Starting with this post, I am going to share a weekly series of ‘3 top tips’ for maximising the value of each of the different technical teams within a Customer Insight department; starting with the research team.
This content is intended to complement our previous focus on holistic customer insight.
None of what I’m about to share is rocket science and is probably only a reminder of what you knew already. However, these updates will comprise lessons learnt, normally from getting it wrong first, and so are practical advice “from the trenches”. Given recent content has focussed on data or analytics, I will start with some advice for leaders to maximise the value of their in-house research team.
Tip 1: Overcome the “just buyers” misconception:
Over the years I have been surprised how many marketing leaders and other directors doubt the value added by ‘in house’ research teams. Of all the technical teams within a customer insight function, it is research teams whom I have seen most often recommended for outsourcing or “just get the agencies to pick up their work”. This is concerning and unsettling for in-house researchers who are left feeling under valued. However, I think it is also partly something that research teams bring upon themselves by being too invisible or letting agencies take the starring roles.
Whilst leading research teams, I have encouraged them to take more opportunities to increase their visibility with directors and senior meetings and especially to change the way that debriefing is run. In many companies, I hear of agencies coming in and presenting on their branded slides the entirety of results from a research project.
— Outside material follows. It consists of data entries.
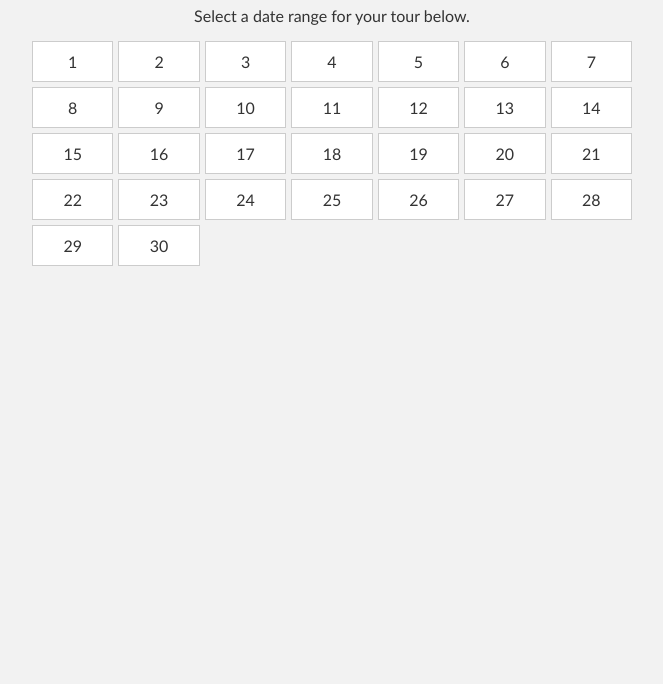
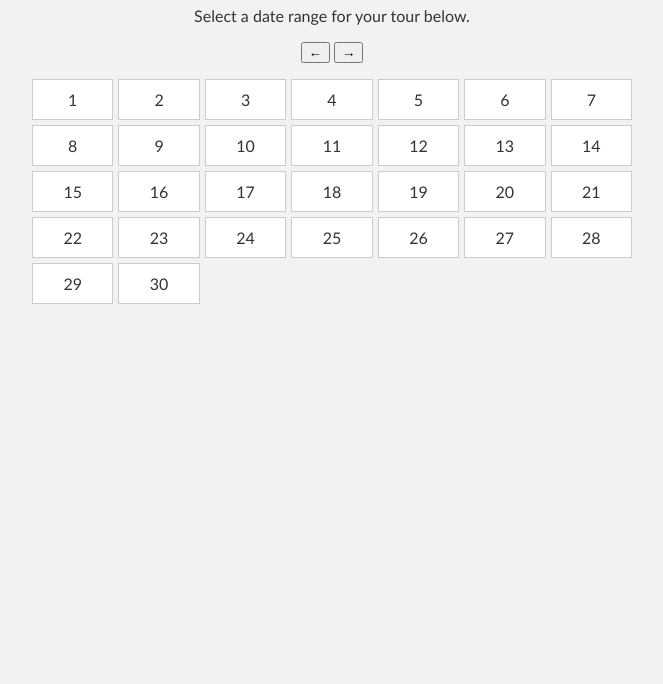
Before and after one commit to saltyj3sus/amsterdam-tours, a plain HTML site: page index.html in a window 1280 px wide. Shown: the part 116-800 px from the top of the page, without its empty margins (308-971 px from the left). Drawn offline with nearby package versions, Linux system fonts and the light colour scheme.

Commit message:
Update index.html for calendar

```diff
--- a/index.html
+++ b/index.html
@@ -8,6 +8,11 @@
 <body>
   <h1>Noa’s Amsterdam Excursion Tours Inc.</h1>
   <p>Select a date range for your tour below.</p>
+  <div id="calendar-header">
+    <button id="prev-month">←</button>
+    <span id="month-year"></span>
+    <button id="next-month">→</button>
+  </div>
   <div id="calendar"></div>
   <div id="range-display"></div>
   <button id="download-pdf" style="display:none;">Download Booking PDF</button>
```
This needed to be changed and I established a new standard of debriefing on internally branded material and all de-briefs being both introduced by the in-house team and at the end summarised by them, in terms of lessons learnt and next steps. This small change helped more senior leaders see the reality, that it was their in-house team who were guiding research to be relevant and focussed on key issues as well as then ensuring intelligent interpretation. I would recommend such an approach to all in-house research leaders.
Tip 2: Applying Behavioural Economics:
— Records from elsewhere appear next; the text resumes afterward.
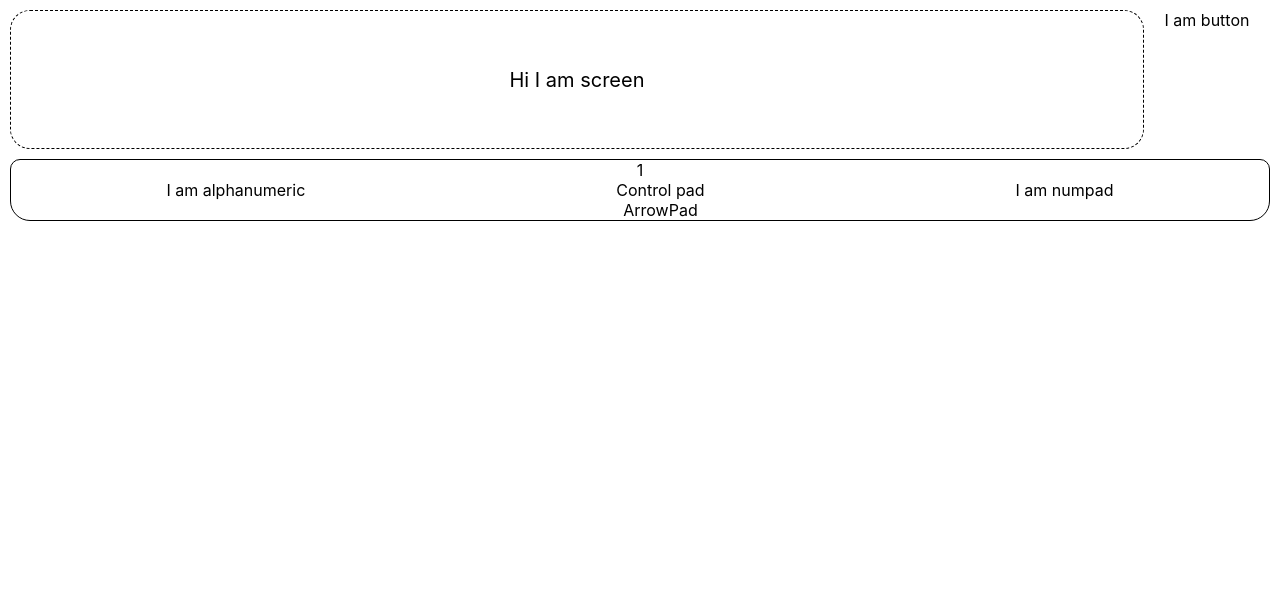
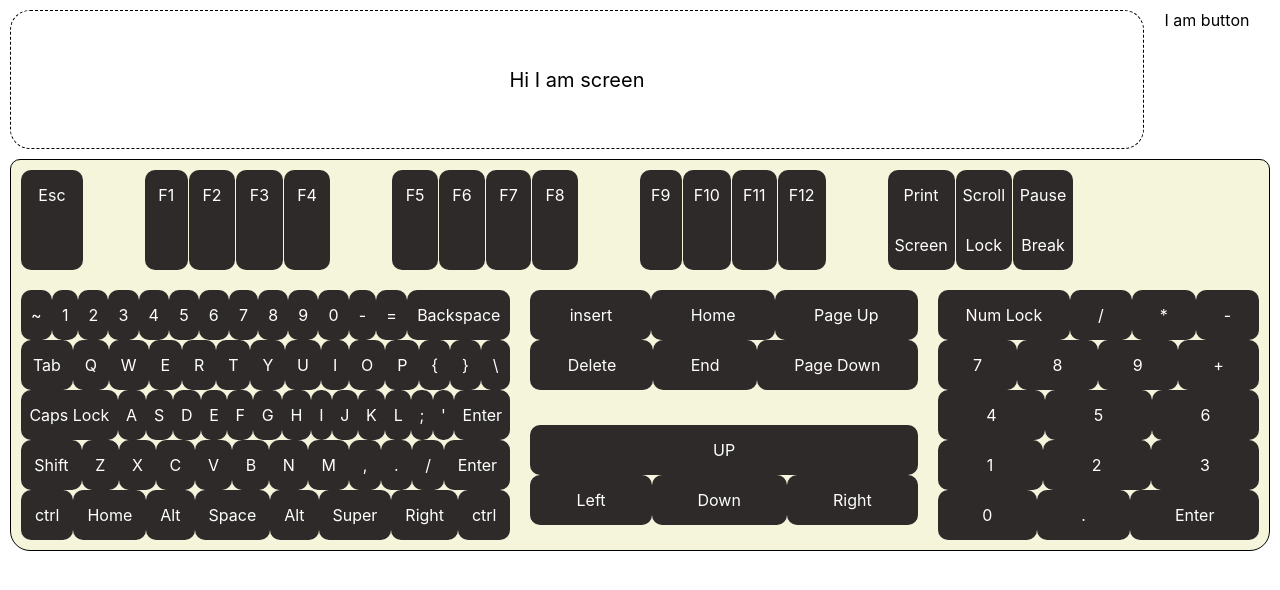
Before and after one commit to samundrak/virtual-keyboard, a React (Create React App) app: page / in a window 1280 px wide. Shown: the top 590 px of the page. Built offline with nearby package versions, Linux system fonts and the light colour scheme; the HTML template or start-up script is replaced by a standard one.

Commit message:
Data seed Layouting

```diff
--- a/src/components/Alphanumeric/index.js
+++ b/src/components/Alphanumeric/index.js
@@ -1,6 +1,33 @@
 import React from 'react';
+import styled from 'styled-components';
+import Key from '../Key';
+import Multikey from '../MultiKey';
 
-const Alphanumeric = () => {
-  return <div>I am alphanumeric</div>;
+const Wrapper = styled.div`
+  display: grid;
+  grid-auto-flow: row;
+  padding: 10px;
+`;
+const GridRow = styled.div`
+  display: grid;
+  grid-auto-flow: column;
+  grid-template-columns: repeat(1f);
+`;
+const Alphanumeric = ({ keys }) => {
+  return (
+    <Wrapper>
+      {Object.keys(keys).map(key => (
+        <GridRow key={key}>
+          {keys[key].map((item, index) =>
+            Array.isArray(item) ? (
+              <Multikey key={index} keys={item} />
+            ) : (
+              <Key id={item.id || item.label} label={item.label} key={index} />
+            ),
+          )}
+        </GridRow>
+      ))}
+    </Wrapper>
+  );
 };
 export default Alphanumeric;
--- a/src/components/ArrowPad/index.js
+++ b/src/components/ArrowPad/index.js
@@ -1,6 +1,33 @@
 import React from 'react';
+import styled from 'styled-components';
+import Key from '../Key';
+import Multikey from '../MultiKey';
 
-const ArrowPad = () => {
-  return <div>ArrowPad</div>;
+const Wrapper = styled.div`
+  display: grid;
+  grid-auto-flow: row;
+  padding: 10px;
+`;
+const GridRow = styled.div`
+  display: grid;
+  grid-auto-flow: column;
+  grid-template-columns: repeat(1f);
+`;
+const ArrowPad = ({ keys }) => {
+  return (
+    <Wrapper>
+      {Object.keys(keys).map(key => (
+        <GridRow key={key}>
+          {keys[key].map((item, index) =>
+            Array.isArray(item) ? (
+              <Multikey key={index} keys={item} />
+            ) : (
+              <Key id={item.id || item.label} label={item.label} key={index} />
+            ),
+          )}
+        </GridRow>
+      ))}
+    </Wrapper>
+  );
 };
 export default ArrowPad;
--- a/src/components/ControlPad/index.js
+++ b/src/components/ControlPad/index.js
@@ -1,6 +1,33 @@
 import React from 'react';
+import styled from 'styled-components';
+import Key from '../Key';
+import Multikey from '../MultiKey';
 
-const ControlPad = () => {
-  return <div>Control pad</div>;
+const Wrapper = styled.div`
+  display: grid;
+  grid-auto-flow: row;
+  padding: 10px;
+`;
+const GridRow = styled.div`
+  display: grid;
+  grid-auto-flow: column;
+  grid-template-columns: repeat(1f);
+`;
+const ControlPad = ({ keys }) => {
+  return (
+    <Wrapper>
+      {Object.keys(keys).map(key => (
+        <GridRow key={key}>
+          {keys[key].map((item, index) =>
+            Array.isArray(item) ? (
+              <Multikey key={index} keys={item} />
+            ) : (
+              <Key id={item.id || item.label} label={item.label} key={index} />
+            ),
+          )}
+        </GridRow>
+      ))}
+    </Wrapper>
+  );
 };
 export default ControlPad;
--- a/src/components/Function/index.js
+++ b/src/components/Function/index.js
@@ -1,14 +1,32 @@
 import React from 'react';
 import styled from 'styled-components';
-import KeyRow from '../KeyRow';
 import Key from '../Key';
 
-const Function = () => {
+const KeyRow = styled.div`
+  display: grid;
+  grid-auto-flow: column;
+  grid-template-columns: 5% 15% 15% 15% 15%;
+  grid-column-gap: 5%;
+  grid-template-areas: 'seg1 seg2 seg3 seg4 seg5';
+  padding: 10px;
+`;
+
+const GridItem = styled.div`
+  grid-area: ${props => props.area};
+  display: grid;
+  grid-column-gap: 1px;
+  grid-auto-flow: column;
+`;
+const Function = ({ keys }) => {
   return (
     <KeyRow>
-      <React.Fragment>
-        <Key />
-      </React.Fragment>
+      {Object.keys(keys).map(key => (
+        <GridItem area={key} key={key}>
+          {keys[key].map(item => (
+            <Key label={item.label} key={item.id} id={item.id} />
+          ))}
+        </GridItem>
+      ))}
     </KeyRow>
   );
 };
--- a/src/components/Key/index.js
+++ b/src/components/Key/index.js
@@ -1,6 +1,17 @@
 import React from 'react';
+import styled from 'styled-components';
 
-const Key = () => {
-  return <div>1</div>;
+const Button = styled.div`
+  background: #2f2a2a;
+  color: white;
+  line-height: 50px;
+  text-overflow: clip;
+  max-height: inherit;
+  border-radius: 10px;
+  cursor: pointer;
+`;
+
+const Key = ({ id, label }) => {
+  return <Button>{label}</Button>;
 };
 export default Key;
--- a/src/components/KeyRow/index.js
+++ b/src/components/KeyRow/index.js
@@ -1,9 +1,12 @@
 import React from 'react';
 import styled from 'styled-components';
 
-const Wrapper = styled.div``;
+const Wrapper = styled.div`
+  display: grid;
+  grid-flow: column;
+`;
 
 const KeyRow = ({ children }) => {
-  return <div>{children}</div>;
+  return <Wrapper>{children}</Wrapper>;
 };
 export default KeyRow;
--- a/src/components/Keyboard/index.js
+++ b/src/components/Keyboard/index.js
@@ -5,8 +5,10 @@ import ArrowPad from '../ArrowPad';
 import Alphanumeric from '../Alphanumeric';
 import ControlPad from '../ControlPad';
 import NumPad from '../Numpad';
+import keys from '../../keys.json';
 
 const Grid = styled.div`
+  background: beige;
   display: grid;
   border: 1px solid;
   border-radius: 10px;
@@ -18,26 +20,26 @@ const Grid = styled.div`
     'alphanumeric arrowpad numpad';
 `;
 const GridItem = styled.div`
-  grid-area: ${(props) => props.area};
+  grid-area: ${props => props.area};
 `;
 
 const Keyboard = () => {
   return (
     <Grid>
       <GridItem area="function">
-        <Function />
+        <Function keys={keys.fn} />
       </GridItem>
       <GridItem area="controlpad">
-        <ControlPad />
+        <ControlPad keys={keys.controlPad} />
       </GridItem>
       <GridItem area="numpad">
-        <NumPad />
+        <NumPad keys={keys.numPad} />
       </GridItem>
       <GridItem area="arrowpad">
-        <ArrowPad />
+        <ArrowPad keys={keys.arrowPad} />
       </GridItem>
       <GridItem area="alphanumeric">
-        <Alphanumeric />
+        <Alphanumeric keys={keys.alphanumeric} />
       </GridItem>
     </Grid>
   );
--- /dev/null
+++ b/src/components/MultiKey/index.js
@@ -0,0 +1,12 @@
+import React from 'react';
+import Key from '../Key';
+
+const Multikey = ({ keys, isSuper = false }) => {
+  const key = isSuper ? keys[1] : keys[0];
+  return (
+    <React.Fragment>
+      <Key id={key.id || key.label} label={key.label} />
+    </React.Fragment>
+  );
+};
+export default Multikey;
--- a/src/components/Numpad/index.js
+++ b/src/components/Numpad/index.js
@@ -1,6 +1,33 @@
 import React from 'react';
+import styled from 'styled-components';
+import Key from '../Key';
+import Multikey from '../MultiKey';
 
-const Numpad = () => {
-  return <div>I am numpad</div>;
+const Wrapper = styled.div`
+  display: grid;
+  grid-auto-flow: row;
+  padding: 10px;
+`;
+const GridRow = styled.div`
+  display: grid;
+  grid-auto-flow: column;
+  grid-template-columns: repeat(1f);
+`;
+const Numpad = ({ keys }) => {
+  return (
+    <Wrapper>
+      {Object.keys(keys).map(key => (
+        <GridRow key={key}>
+          {keys[key].map((item, index) =>
+            Array.isArray(item) ? (
+              <Multikey key={index} keys={item} />
+            ) : (
+              <Key id={item.id || item.label} label={item.label} key={index} />
+            ),
+          )}
+        </GridRow>
+      ))}
+    </Wrapper>
+  );
 };
 export default Numpad;
--- /dev/null
+++ b/src/keys.json
@@ -0,0 +1,200 @@
+{
+  "fn": {
+    "seg1": [
+      {
+        "id": "esc",
+        "label": "Esc",
+        "group": "seg1"
+      }
+    ],
+    "seg2": [
+      {
+        "group": "seg2",
+        "id": "f1",
+        "label": "F1"
+      },
+      {
+        "group": "seg2",
+        "id": "f2",
+        "label": "F2"
+      },
+      {
+        "group": "seg2",
+        "id": "f3",
+        "label": "F3"
+      },
+      {
+        "group": "seg2",
+        "id": "f4",
+        "label": "F4"
+      }
+    ],
+    "seg3": [
+      {
+        "group": "seg3",
+        "id": "f5",
+        "label": "F5"
+      },
+      {
+        "group": "seg3",
+        "id": "f6",
+        "label": "F6"
+      },
+      {
+        "group": "seg3",
+        "id": "f7",
+        "label": "F7"
+      },
+      {
+        "group": "seg3",
+        "id": "f8",
+        "label": "F8"
+      }
+    ],
+    "seg4": [
+      {
+        "group": "seg4",
+        "id": "f9",
+        "label": "F9"
+      },
+      {
+        "group": "seg4",
+        "id": "f10",
+        "label": "F10"
+      },
+      {
+        "group": "seg4",
+        "id": "f11",
+        "label": "F11"
+      },
+      {
+        "group": "seg4",
+        "id": "f12",
+        "label": "F12"
+      }
+    ],
+    "seg5": [
+      {
+        "group": "seg5",
+        "id": "prntscr",
+        "label": "Print Screen"
+      },
+      {
+        "group": "seg5",
+        "id": "scrollLock",
+        "label": "Scroll Lock"
+      },
+      {
+        "id": "pauseBreak",
+        "label": "Pause Break"
+      }
+    ]
+  },
+  "alphanumeric": {
+    "seg1": [
+      [{ "id": "tilde", "label": "~" }, { "id": "aposhptrophe", "label": "`" }],
+      [{ "label": 1 }, { "label": "!" }],
+      [{ "label": 2 }, { "label": "@" }],
+      [{ "label": 3 }, { "label": "#" }],
+      [{ "label": 4 }, { "label": "$" }],
+      [{ "label": 5 }, { "label": "%" }],
+      [{ "label": 6 }, { "label": "^" }],
+      [{ "label": 7 }, { "label": "&" }],
+      [{ "label": 8 }, { "label": "*" }],
+      [{ "label": 9 }, { "label": "(" }],
+      [{ "label": 0 }, { "label": ")" }],
+      [{ "label": "-" }, { "label": "_" }],
+      [{ "label": "=" }, { "label": "+" }],
+      {
+        "label": "Backspace"
+      }
+    ],
+    "seg2": [
+      { "label": "Tab" },
+      { "label": "Q" },
+      { "label": "W" },
+      { "label": "E" },
+      { "label": "R" },
+      {
+        "label": "T"
+      },
+      { "label": "Y" },
+      { "label": "U" },
+      { "label": "I" },
+      { "label": "O" },
+      { "label": "P" },
+      { "label": "{" },
+      { "label": "}" },
+      [{ "label": "\\" }, { "label": "|" }]
+    ],
+    "seg3": [
+      { "label": "Caps Lock" },
+      { "label": "A" },
+      { "label": "S" },
+      { "label": "D" },
+      { "label": "E" },
+      { "label": "F" },
+      { "label": "G" },
+      { "label": "H" },
+      { "label": "I" },
+      { "label": "J" },
+      { "label": "K" },
+      { "label": "L" },
+      [{ "label": ";" }, { "label": ":" }],
+      [{ "label": "'" }, { "label": "\"" }],
+      { "label": "Enter" }
+    ],
+    "seg4": [
+      { "label": "Shift" },
+      { "label": "Z" },
+      { "label": "X" },
+      { "label": "C" },
+      { "label": "V" },
+      { "label": "B" },
+      { "label": "N" },
+      { "label": "M" },
+      [{ "label": "," }, { "label": "<" }],
+      [{ "label": "." }, { "label": ">" }],
+      [{ "label": "/" }, { "label": "?" }],
+      { "label": "Enter" }
+    ],
+    "seg5": [
+      { "label": "ctrl" },
+      { "label": "Home" },
+      { "label": "Alt" },
+      { "label": "Space" },
+      { "label": "Alt" },
+      { "label": "Super" },
+      { "label": "Right" },
+      { "label": "ctrl " }
+    ]
+  },
+  "controlPad": {
+    "seg1": [
+      { "label": "insert" },
+      { "label": "Home" },
+      { "label": "Page Up" }
+    ],
+    "seg2": [
+      { "label": "Delete" },
+      { "label": "End" },
+      { "label": "Page Down" }
+    ]
+  },
+  "arrowPad": {
+    "seg1": [{ "label": "UP" }],
+    "seg2": [{ "label": "Left" }, { "label": "Down" }, { "label": "Right" }]
+  },
+  "numPad": {
+    "seg1": [
+      { "label": "Num Lock" },
+      { "label": "/" },
+      { "label": "*" },
+      { "label": "-" }
+    ],
+    "seg2": [{ "label": 7 }, { "label": 8 }, { "label": 9 }, { "label": "+" }],
+    "seg3": [{ "label": 4 }, { "label": 5 }, { "label": 6 }],
+    "seg4": [{ "label": 1 }, { "label": 2 }, { "label": 3 }],
+    "seg5": [{ "label": 0 }, { "label": "." }, { "label": "Enter" }]
+  }
+}
```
It has been counterproductive, in my view, that a lot of the agencies now branded as specialists in “behavioural economics” tend to explain their approach by rubbishing traditional research methods; citing the unreliability of ‘self-reporting’. Given that over many years I have seen the benefit of converging both consumer’s perceptions (from research) and behaviour (from data analysis), to create stronger insights for product design or communications, I am sceptical of such a knee-jerk reaction.
Ironically, I find that it is actually researchers who most readily understand Behavioural Economics and apply this to both research design & interpretation. It can be more helpful to recall that Consumer Research methods and Behavioural Economics are both offspring of the study of Psychology, and can complement each other in practice.
Behavioural Economics brings helpful cautions and challenges, to both research design and interpretation of self report. Primary research can remind the analyst of the perceived reality for the consumer, even if their behaviour indicates biases at play in their decision-making.
My experience tells me that the biggest benefits come from using research findings, interpreted by considering biases that could be at work, to develop clearer hypotheses for quantitative testing. That testing should then be undertaken through experimental design and statistical data analysis. So, research teams are often the best place in the business to lead efforts to apply such BE in practice.
Tip 3: Producing desirable objects to fuel demand:
Many years ago, when speaking at a conference in Amsterdam, I was very struck by a presentation by the customer insight leader of a FMCG business. In explaining how he had revitalised engagement in their customer insights, across a massive multi-national leadership team, he spoke about the trick of creating ‘desirable objects’ and then deliberately limiting supply to build demand.
Now I know this sounds more like the manipulative tricks that games console manufacturers have used to frustrate parents before Christmas, but I’ve found it really can help create an internal buzz and attention that is missing when you always use the same and widely available media. The dutch presenter had produced beautifully bound books with gorgeous illustrations to communicate a rich understanding of their consumer segmentation.
However, the same benefits of desire and interest can be achieved with more cheaply produced objects, just by ensuring they are visually engaging and different to the normal communication media. I have successfully used this approach to communicate a segmentation, plus topics like summaries of ‘everything we know’ on a product/channel or new important topics for the business (like behavioural economics). Media have varied from life-size cut-outs of segment personas, to mini-books, cards on a key ring or short films.
The common trick with whatever media, is to initially limit supply, to only the most senior leaders and select engaged leaders at the next level. Invariably, desire to also have a visually appealing object or something their peers have already (and is being talked about) will drive requests for more copies. These can be produced slowly, as in the meantime it will open doors for presentations/workshops/chats with those previously not as engaged, to help drive action.
What will you do to improve your Research team?
I hope those 3 tips help. They are by no means exhaustive, but do reflect some lessons learnt in practice. If you have some from your experience, in leading a research team in today’s businesses, please do share.
Next week I’ll share 3 tips for getting the best out of your Database Marketing team.